These probate laws offer absolutly no help to unmarried couples, no matter how long they have lived together and no matter how dedicated their relationship. This theory was recently put to the test in the case of In re Estate of Andrea Marie Hall which was decided by the First District of the Illinois Appelate Court on December 31, 1998.

In the Estate of Hall case, an unmarried woman sought to inherit a portion of her “life-partner’s” estate as a “surviving spouse” under the intestate succession rules of descent and distribution. The couple had been together from 1988 to Andrea Hall’s death in 1996. The couple had been “married” in a private ceremony in 1995 but had not attempted to legalize the union in the face of the State of Illinois’ prohibition on same sex marriage. The appeals court determined that regardless of the Constitutionality of the Illinois Marriage Act requirement that a “man and woman” be married, the parties in the alleged “marriage” had not taken the requisite steps to legalize their private ceremony. As such, even had the law been unconstitutional, the court could not confer the status of “spouse” upon the surviving member of the couple.


Steps should be taken by all unmarried co-habitating couples to plan their estates so that the above scenario does not take place. An updated will, coupled with correct titling of various assets and perhaps even a co-habitation agreement can provide the same result for unmarried couples as married couples currently enjoy. Although the statutory “safe harbors” will not exist, an unmarried couple can, with correct planning, assure that their desires are met upon their deaths.

A few of the common techniques employed in planning for unmarried couples are the preparation of a up to date wills providing for the surviving memeber of the couple, joint titleing of assets such as homes, cars, stocks and bank accounts, proper designations of beneficiaries on life insurance and benefit plans and finally, the preparation of powers of attorney for property and health care in the event of disability. Without these items, blood relatives can receive and make decisions about property and even the health of a person to the exclusion of the other member of the unmarried couple.

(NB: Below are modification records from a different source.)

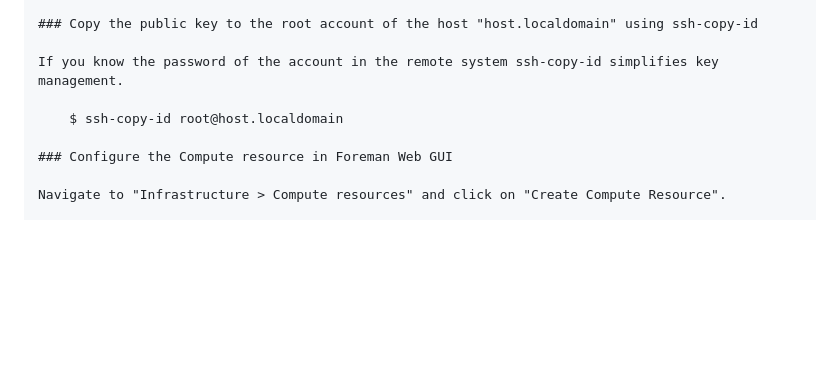
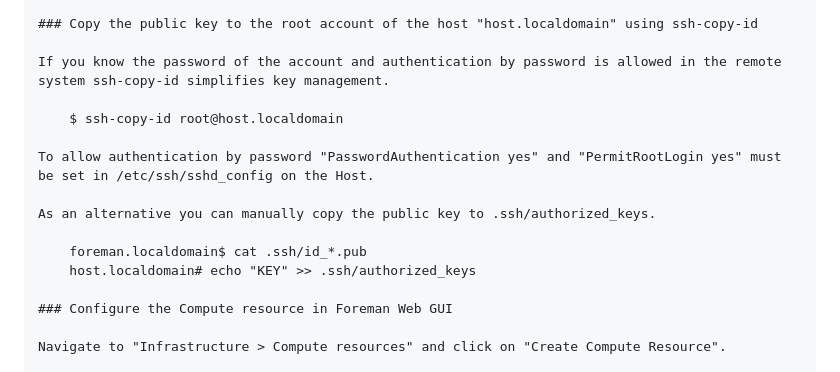
Before and after one commit to NETWAYS/foreman-training, a Markdown page: provisioning/04_compute_resource.md, the part around the change. Drawn GitHub-style; blank space fills up the shorter version.

```diff
--- a/provisioning/04_compute_resource.md
+++ b/provisioning/04_compute_resource.md
@@ -100,9 +100,16 @@ Switch to the user foreman and create an passphraseless ssh-key using ssh-keygen
 
 ### Copy the public key to the root account of the host "host.localdomain" using ssh-copy-id
 
-If you know the password of the account in the remote system ssh-copy-id simplifies key management.
+If you know the password of the account and authentication by password is allowed in the remote system ssh-copy-id simplifies key management.
 
     $ ssh-copy-id root@host.localdomain
+
+To allow authentication by password "PasswordAuthentication yes" and "PermitRootLogin yes" must be set in /etc/ssh/sshd_config on the Host.
+
+As an alternative you can manually copy the public key to .ssh/authorized_keys.
+
+    foreman.localdomain$ cat .ssh/id_*.pub
+    host.localdomain# echo "KEY" >> .ssh/authorized_keys
 
 ### Configure the Compute resource in Foreman Web GUI
 
```
Also changed, not shown: configmanagement/04_ansible.md (+20 -0 lines), provisioning/02_configuration.md (+11 -11 lines).
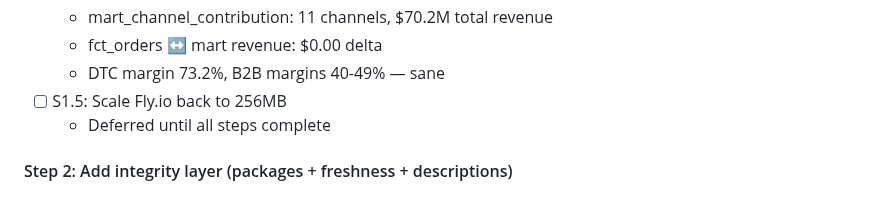
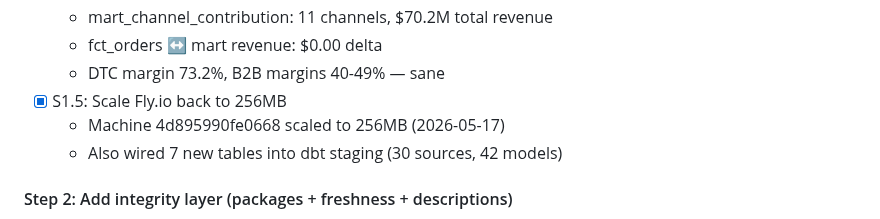
Before and after one commit to MsShawnP/cinderhaven-data-platform, a Markdown page: PLAN.md, the part around the change. Rendered like a GitHub page.

```diff
--- a/PLAN.md
+++ b/PLAN.md
@@ -40,8 +40,9 @@ with correct numbers until this is fixed.
     - mart_channel_contribution: 11 channels, $70.2M total revenue
     - fct_orders ↔ mart revenue: $0.00 delta
     - DTC margin 73.2%, B2B margins 40-49% — sane
-- [ ] S1.5: Scale Fly.io back to 256MB
-    - Deferred until all steps complete
+- [x] S1.5: Scale Fly.io back to 256MB
+    - Machine 4d895990fe0668 scaled to 256MB (2026-05-17)
+    - Also wired 7 new tables into dbt staging (30 sources, 42 models)
 
 #### Step 2: Add integrity layer (packages + freshness + descriptions)
 
```
Also changed, not shown: FAILURES.md (+37 -0 lines), HANDOFF.md (+12 -0 lines).
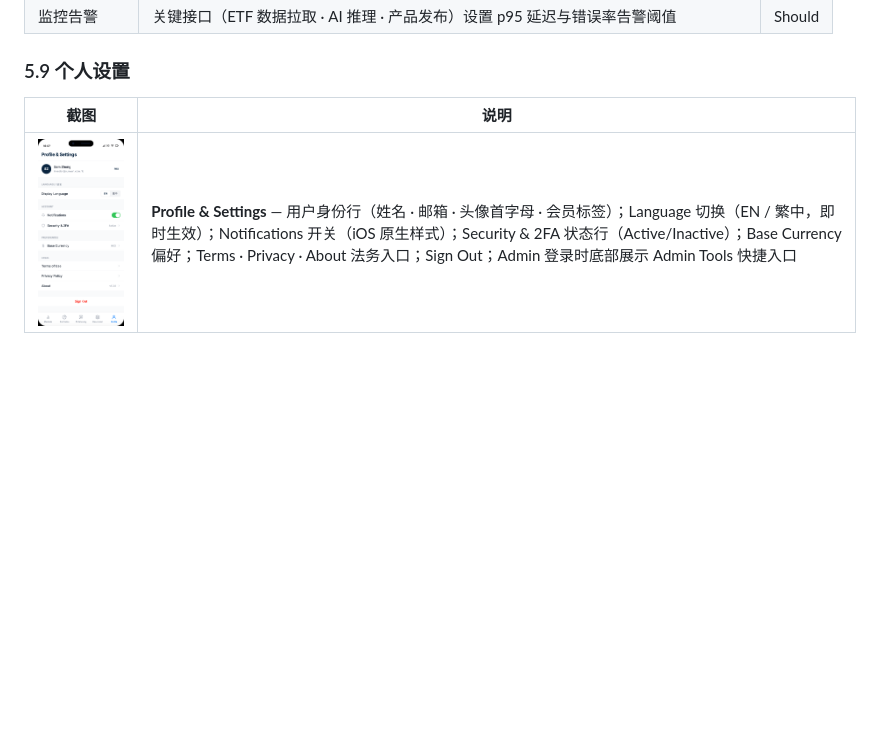
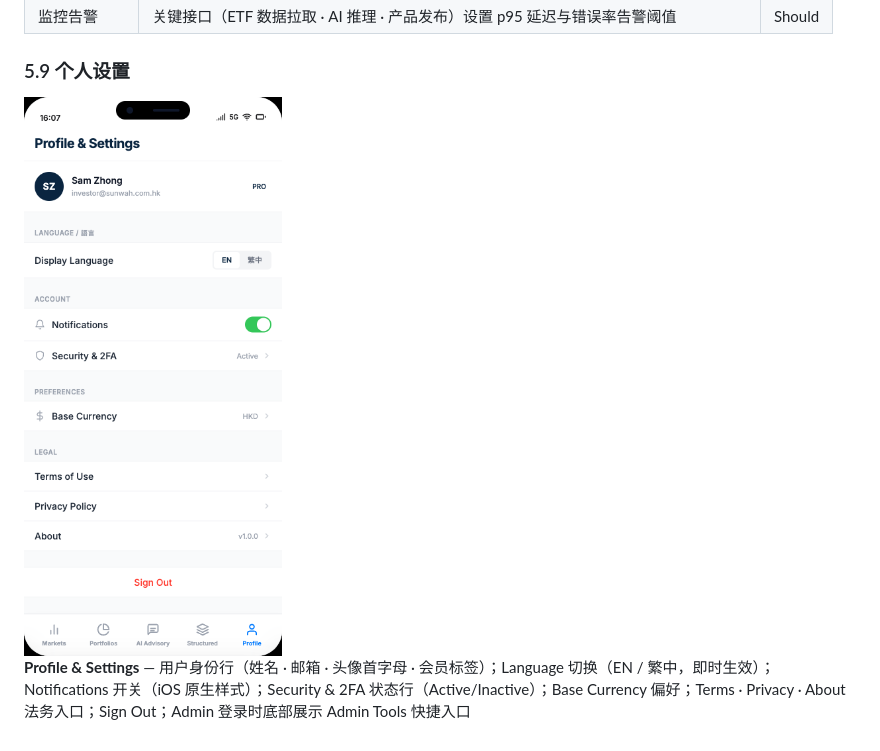
Before and after one commit to Sam120204/sunwah-ios-prototype, a Markdown page: Sunwah-Fintech-PRD-中文版.md, the part around one of its changes. Drawn GitHub-style; blank space fills up the shorter version.

Commit message:
Update images in PRD documentation for Sunwah Fintech: replace Markdown image syntax with HTML for better control over image size and layout in sections 5.1 and 5.9.

```diff
--- a/Sunwah-Fintech-PRD-中文版.md
+++ b/Sunwah-Fintech-PRD-中文版.md
@@ -410,6 +410,6 @@
 
 ### 5.9 个人设置
 
-| 截图 | 说明 |
-| :---: | --- |
-| ![](screenshots/prototype-pages/29-profile-settings.png) | **Profile & Settings** — 用户身份行（姓名 · 邮箱 · 头像首字母 · 会员标签）；Language 切换（EN / 繁中，即时生效）；Notifications 开关（iOS 原生样式）；Security & 2FA 状态行（Active/Inactive）；Base Currency 偏好；Terms · Privacy · About 法务入口；Sign Out；Admin 登录时底部展示 Admin Tools 快捷入口 |
+<img src="screenshots/prototype-pages/29-profile-settings.png" width="320">
+
+**Profile & Settings** — 用户身份行（姓名 · 邮箱 · 头像首字母 · 会员标签）；Language 切换（EN / 繁中，即时生效）；Notifications 开关（iOS 原生样式）；Security & 2FA 状态行（Active/Inactive）；Base Currency 偏好；Terms · Privacy · About 法务入口；Sign Out；Admin 登录时底部展示 Admin Tools 快捷入口
```
Also changed, not shown: other parts of Sunwah-Fintech-PRD-中文版.md (+1 -1 lines).
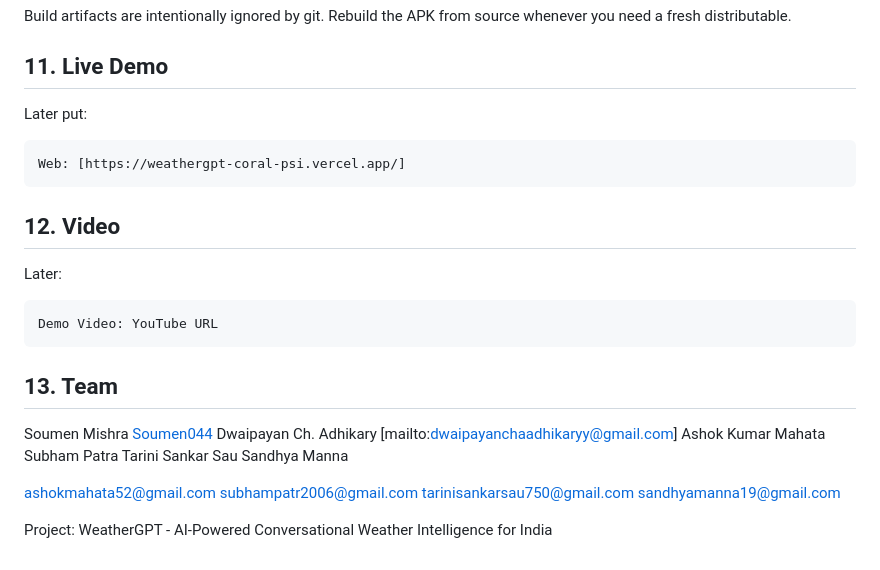
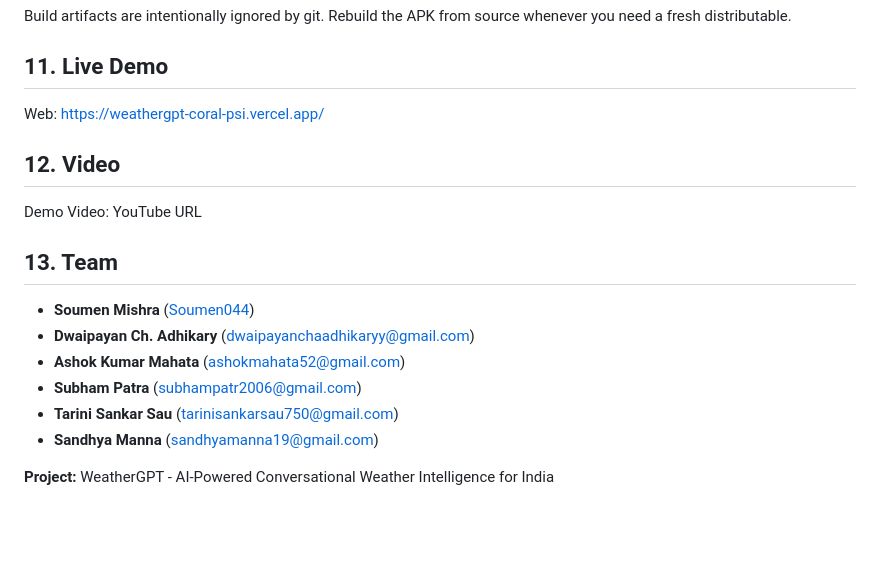
Before and after one commit to Soumen044/weathergpt, a Markdown page: README.md, the part around the change. GitHub-like rendering; blank space fills up the shorter version.

````diff
--- a/README.md
+++ b/README.md
@@ -255,33 +255,19 @@ Build artifacts are intentionally ignored by git. Rebuild the APK from source wh
 
 ## 11. Live Demo
 
-Later put:
-
-```text
-Web: [https://weathergpt-coral-psi.vercel.app/]
-```
+Web: [https://weathergpt-coral-psi.vercel.app/](https://weathergpt-coral-psi.vercel.app/)
 
 ## 12. Video
 
-Later:
-
-```text
 Demo Video: YouTube URL
-```
 
 ## 13. Team
 
-Soumen Mishra [Soumen044](https://github.com/Soumen044)
-Dwaipayan Ch. Adhikary   [mailto:dwaipayanchaadhikaryy@gmail.com]
-Ashok Kumar Mahata
-Subham Patra
-Tarini Sankar Sau
-Sandhya Manna
+* **Soumen Mishra** ([Soumen044](https://github.com/Soumen044))
+* **Dwaipayan Ch. Adhikary** ([dwaipayanchaadhikaryy@gmail.com](mailto:dwaipayanchaadhikaryy@gmail.com))
+* **Ashok Kumar Mahata** ([ashokmahata52@gmail.com](mailto:ashokmahata52@gmail.com))
+* **Subham Patra** ([subhampatr2006@gmail.com](mailto:subhampatr2006@gmail.com))
+* **Tarini Sankar Sau** ([tarinisankarsau750@gmail.com](mailto:tarinisankarsau750@gmail.com))
+* **Sandhya Manna** ([sandhyamanna19@gmail.com](mailto:sandhyamanna19@gmail.com))
 
-
-ashokmahata52@gmail.com
-subhampatr2006@gmail.com
-tarinisankarsau750@gmail.com
-sandhyamanna19@gmail.com
-
-Project: WeatherGPT - AI-Powered Conversational Weather Intelligence for India
+**Project:** WeatherGPT - AI-Powered Conversational Weather Intelligence for India
````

An attorney can help you and your partner evaluate your current situation and plan for a seamless asset transfer as well as plan for all of the other natural areas of estate planning, such as estate tax savings and other items. Do not get caught when it is too late. Planning should be proactive and done when there is the least likelihood of death. We want to be prepared for the suprises of life and death.